(THE DATA begins)

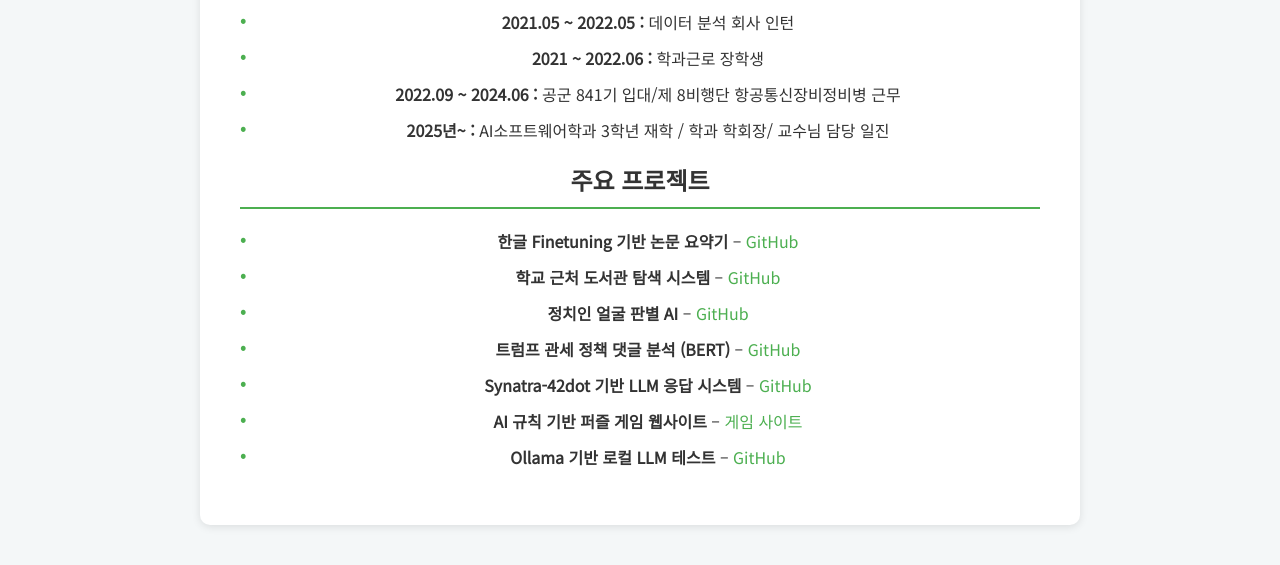
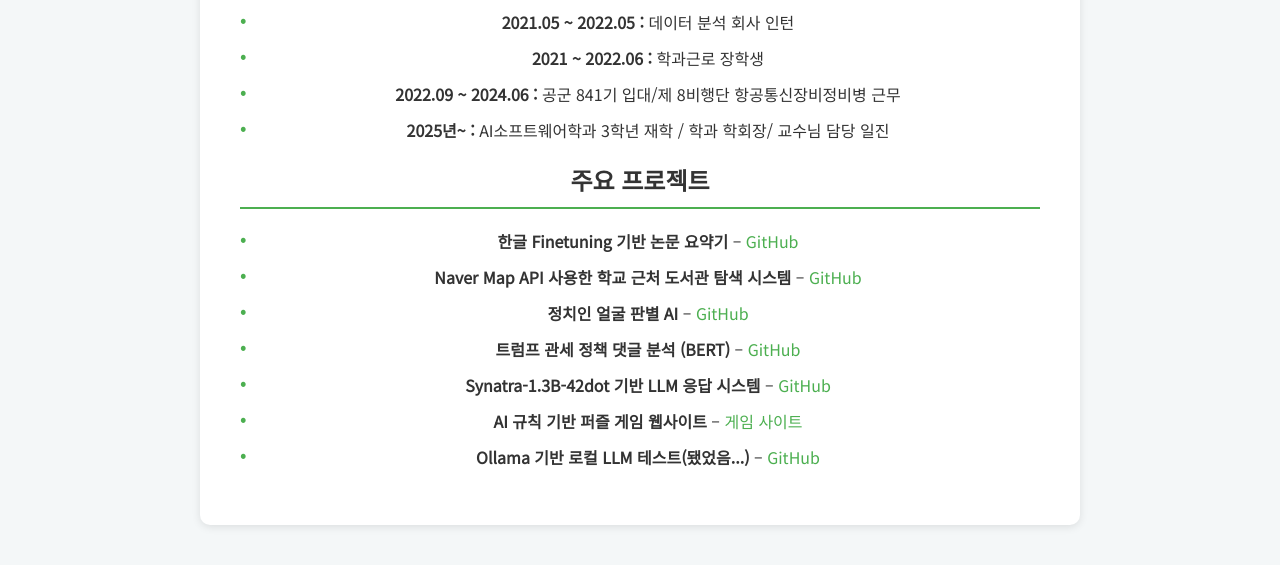
Before and after one commit to hamret/hello_itsme, a plain HTML site: page resume.html in a window 1280 px wide. Shown: the part 129-694 px from the top of the page. Drawn offline with Linux system fonts and the light colour scheme.

Commit message:
내용 추가

```diff
--- a/resume.html
+++ b/resume.html
@@ -20,12 +20,12 @@
     <h2>주요 프로젝트</h2>
     <ul>
       <li><strong>한글 Finetuning 기반 논문 요약기</strong> – <a href="https://github.com/hamret/2025-1-project" target="_blank">GitHub</a></li>
-      <li><strong>학교 근처 도서관 탐색 시스템</strong> – <a href="https://github.com/hamret/capstone-project" target="_blank">GitHub</a></li>
+      <li><strong>Naver Map API 사용한 학교 근처 도서관 탐색 시스템</strong> – <a href="https://github.com/hamret/capstone-project" target="_blank">GitHub</a></li>
       <li><strong>정치인 얼굴 판별 AI</strong> – <a href="https://github.com/hamret/face--recognize-project" target="_blank">GitHub</a></li>
       <li><strong>트럼프 관세 정책 댓글 분석 (BERT)</strong> – <a href="https://github.com/hamret/Trump-comment-reaction" target="_blank">GitHub</a></li>
-      <li><strong>Synatra-42dot 기반 LLM 응답 시스템</strong> – <a href="https://github.com/hamret/Synatra-1.3B" target="_blank">GitHub</a></li>
+      <li><strong>Synatra-1.3B-42dot 기반 LLM 응답 시스템</strong> – <a href="https://github.com/hamret/Synatra-1.3B" target="_blank">GitHub</a></li>
       <li><strong>AI 규칙 기반 퍼즐 게임 웹사이트</strong> – <a href="https://fracgame.com/" target="_blank">게임 사이트</a></li>
-      <li><strong>Ollama 기반 로컬 LLM 테스트</strong> – <a href="https://github.com/hamret/ProjectsLLm-Ollama-2025" target="_blank">GitHub</a></li>
+      <li><strong>Ollama 기반 로컬 LLM 테스트(됐었음...)</strong> – <a href="https://github.com/hamret/ProjectsLLm-Ollama-2025" target="_blank">GitHub</a></li>
     </ul>
   </div>
 </body>
```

(THE DATA ends)

• ACTION ITEM
Reproduce each line of the records exactly and exclude any images.

• RESULT BELOW
Before and after one commit to hamret/hello_itsme, a plain HTML site: page resume.html in a window 1280 px wide. Shown: the part 129-694 px from the top of the page. Drawn offline with Linux system fonts and the light colour scheme.

Commit message:
내용 추가

```diff
--- a/resume.html
+++ b/resume.html
@@ -20,12 +20,12 @@
     <h2>주요 프로젝트</h2>
     <ul>
       <li><strong>한글 Finetuning 기반 논문 요약기</strong> – <a href="https://github.com/hamret/2025-1-project" target="_blank">GitHub</a></li>
-      <li><strong>학교 근처 도서관 탐색 시스템</strong> – <a href="https://github.com/hamret/capstone-project" target="_blank">GitHub</a></li>
+      <li><strong>Naver Map API 사용한 학교 근처 도서관 탐색 시스템</strong> – <a href="https://github.com/hamret/capstone-project" target="_blank">GitHub</a></li>
       <li><strong>정치인 얼굴 판별 AI</strong> – <a href="https://github.com/hamret/face--recognize-project" target="_blank">GitHub</a></li>
       <li><strong>트럼프 관세 정책 댓글 분석 (BERT)</strong> – <a href="https://github.com/hamret/Trump-comment-reaction" target="_blank">GitHub</a></li>
-      <li><strong>Synatra-42dot 기반 LLM 응답 시스템</strong> – <a href="https://github.com/hamret/Synatra-1.3B" target="_blank">GitHub</a></li>
+      <li><strong>Synatra-1.3B-42dot 기반 LLM 응답 시스템</strong> – <a href="https://github.com/hamret/Synatra-1.3B" target="_blank">GitHub</a></li>
       <li><strong>AI 규칙 기반 퍼즐 게임 웹사이트</strong> – <a href="https://fracgame.com/" target="_blank">게임 사이트</a></li>
-      <li><strong>Ollama 기반 로컬 LLM 테스트</strong> – <a href="https://github.com/hamret/ProjectsLLm-Ollama-2025" target="_blank">GitHub</a></li>
+      <li><strong>Ollama 기반 로컬 LLM 테스트(됐었음...)</strong> – <a href="https://github.com/hamret/ProjectsLLm-Ollama-2025" target="_blank">GitHub</a></li>
     </ul>
   </div>
 </body>
```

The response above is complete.